The crossbow, based on the traditional bow, is a mechanical device that shoots projectiles called bolts. It’s capable of cleanly taking down the biggest North American game, and it can be deadly accurate.
The crossbow is used in many states for many different types of hunting. While it is banned for use in some states, depending on what you hunt, the hunting crossbow is one of the most uniquely used hunting tools on today’s market.
While you won’t get many bowhunting tips in this article, you will definitely learn the basics of how to shoot a crossbow once you’ve found the right crossbow for your hunting expeditions.
Step 1: Cock the Bow

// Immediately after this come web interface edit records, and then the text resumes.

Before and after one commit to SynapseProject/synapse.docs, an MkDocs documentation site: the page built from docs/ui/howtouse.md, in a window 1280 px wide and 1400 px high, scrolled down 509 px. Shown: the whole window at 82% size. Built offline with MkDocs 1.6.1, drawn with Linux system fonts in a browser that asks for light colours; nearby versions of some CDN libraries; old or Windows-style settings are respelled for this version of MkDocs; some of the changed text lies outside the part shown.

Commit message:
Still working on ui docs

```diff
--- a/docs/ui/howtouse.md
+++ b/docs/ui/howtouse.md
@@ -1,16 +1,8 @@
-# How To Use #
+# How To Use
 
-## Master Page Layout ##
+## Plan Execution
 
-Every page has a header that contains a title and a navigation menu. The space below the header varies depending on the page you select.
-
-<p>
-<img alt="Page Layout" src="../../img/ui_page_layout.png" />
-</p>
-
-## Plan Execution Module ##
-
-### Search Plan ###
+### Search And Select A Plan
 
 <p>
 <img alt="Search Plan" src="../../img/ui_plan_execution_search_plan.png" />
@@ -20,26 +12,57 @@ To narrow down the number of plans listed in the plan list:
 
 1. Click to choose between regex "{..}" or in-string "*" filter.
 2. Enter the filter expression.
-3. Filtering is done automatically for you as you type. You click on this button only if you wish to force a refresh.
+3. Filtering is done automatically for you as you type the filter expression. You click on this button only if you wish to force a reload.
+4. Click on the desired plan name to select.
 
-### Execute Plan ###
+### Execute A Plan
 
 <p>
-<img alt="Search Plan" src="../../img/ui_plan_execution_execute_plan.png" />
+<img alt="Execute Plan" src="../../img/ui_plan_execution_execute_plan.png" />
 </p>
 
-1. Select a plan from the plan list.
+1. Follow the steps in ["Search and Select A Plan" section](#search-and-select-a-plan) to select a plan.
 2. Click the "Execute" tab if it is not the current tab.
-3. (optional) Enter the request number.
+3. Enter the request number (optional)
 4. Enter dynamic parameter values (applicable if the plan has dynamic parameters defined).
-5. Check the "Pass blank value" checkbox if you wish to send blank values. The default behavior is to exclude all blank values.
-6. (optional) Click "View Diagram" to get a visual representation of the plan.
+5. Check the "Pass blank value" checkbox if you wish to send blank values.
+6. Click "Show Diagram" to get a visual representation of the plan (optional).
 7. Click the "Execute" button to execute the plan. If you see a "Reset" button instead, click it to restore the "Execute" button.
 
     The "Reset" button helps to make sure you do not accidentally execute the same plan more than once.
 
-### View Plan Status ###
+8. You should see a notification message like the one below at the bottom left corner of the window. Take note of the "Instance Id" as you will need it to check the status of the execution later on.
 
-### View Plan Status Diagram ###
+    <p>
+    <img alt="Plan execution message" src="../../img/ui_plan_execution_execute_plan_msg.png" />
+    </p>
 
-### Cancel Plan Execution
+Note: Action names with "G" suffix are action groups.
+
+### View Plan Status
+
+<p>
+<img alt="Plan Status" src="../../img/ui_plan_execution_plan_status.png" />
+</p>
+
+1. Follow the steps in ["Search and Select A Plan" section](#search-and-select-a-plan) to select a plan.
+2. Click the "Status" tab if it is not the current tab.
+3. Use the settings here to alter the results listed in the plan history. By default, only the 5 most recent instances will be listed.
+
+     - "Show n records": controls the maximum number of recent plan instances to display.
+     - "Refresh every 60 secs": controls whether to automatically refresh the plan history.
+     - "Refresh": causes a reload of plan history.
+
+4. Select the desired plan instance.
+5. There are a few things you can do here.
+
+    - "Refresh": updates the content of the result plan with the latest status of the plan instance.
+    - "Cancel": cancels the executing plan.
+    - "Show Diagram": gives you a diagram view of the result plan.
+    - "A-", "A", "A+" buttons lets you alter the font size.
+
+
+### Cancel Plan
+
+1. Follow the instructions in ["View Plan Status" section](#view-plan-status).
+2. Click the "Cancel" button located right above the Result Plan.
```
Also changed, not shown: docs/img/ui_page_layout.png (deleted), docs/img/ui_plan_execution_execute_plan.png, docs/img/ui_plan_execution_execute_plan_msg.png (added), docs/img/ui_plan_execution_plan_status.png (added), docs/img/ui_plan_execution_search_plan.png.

Cocking the crossbow takes a little patience to learn. There two methods for cocking the bow: Manual and crank-operated.
To cock the bow manually, put your foot in the stirrup at the front of the bow and pull the crossbow string back evenly across both sides of the barrel until it is cocked.

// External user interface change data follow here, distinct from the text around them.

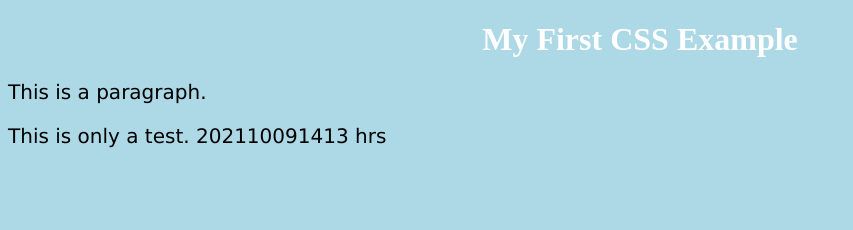
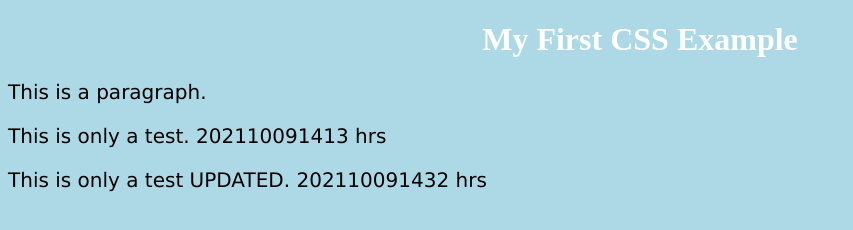
Before and after one commit to laredowebapps/ezlandlordapp.github.io, a plain HTML site: page index.html in a window 1280 px wide. Shown: the whole page, without its empty margins (0-853 px from the left). Drawn offline with Linux system fonts and the light colour scheme.

Commit message:
Update number 1
Update number 1

```diff
--- a/index.html
+++ b/index.html
@@ -22,6 +22,7 @@ p {
 <h1>My First CSS Example</h1>
 <p>This is a paragraph.</p>
 <p>This is only a test.  202110091413 hrs</p>
+<p>This is only a test UPDATED.  202110091432 hrs</p>
 
 </body>
 </html>
```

This is something of a chore with modern hunting crossbows, which unlike common recurve bows or compound bows, have draw weights over 150 lbs. If you don’t pull straight you can misalign the bow and your aim will be off.
A rope cocking tool can make the manual cocking process easier, helps center the string better, and is recommended by a lot of hunters. A rope cocker is essentially a simple pulley system.
To use a rope cocker, first get the cocker into position, insert your foot into the stirrup, grab the rope cocker’s pull handles, and pull the handles up until the crossbow string is cocked. Once it’s cocked, store the rope cocker until you need it again.
A crossbow crank will definitely be easier to use than manual cocking, but it will take longer. A lot longer, so if you’re in a hurry the crank isn’t the way to go.
A crossbow crank is nothing more than a winch. Some cranks are separate devices, and some are integrated into the bow. To crank cock a crossbow, engage the crank, and turn it until the string is cocked. Then put the crank back into place, or into its holder.
Step 2: Load the Bow
Once the crossbow is fully cocked, place an arrow in the barrel of the crossbow, aligning the cock vane of the arrow in the barrel channel. Nock the arrow securely into place.
Step 3: Aim
Hunting crossbows are equipped with a sight pin arrangement or mount scope through which to aim, such as an optical scope with a reticle. You need to sight in, and prepare to shoot.
But first… A word of warning: Make sure there are no obstructions that could get in the way of the limbs when they snap forward or injury is likely. Similarly, do not wrap your thumb around the crossbow forearm.
Step 4: Shoot
Once you have the target sighted, squeeze the trigger just as you would a rifle’s, keeping the target aligned in your sights. As you squeeze tighter you’ll hear the pop of the trigger release as the bow fires and the bolt hurtles toward the target.
Getting your scope set up properly with your crossbow will take some adjustments, much like the adjustments you make to your rifle. But once its sighted in and you’re hitting the bullseye, you’re ready for action!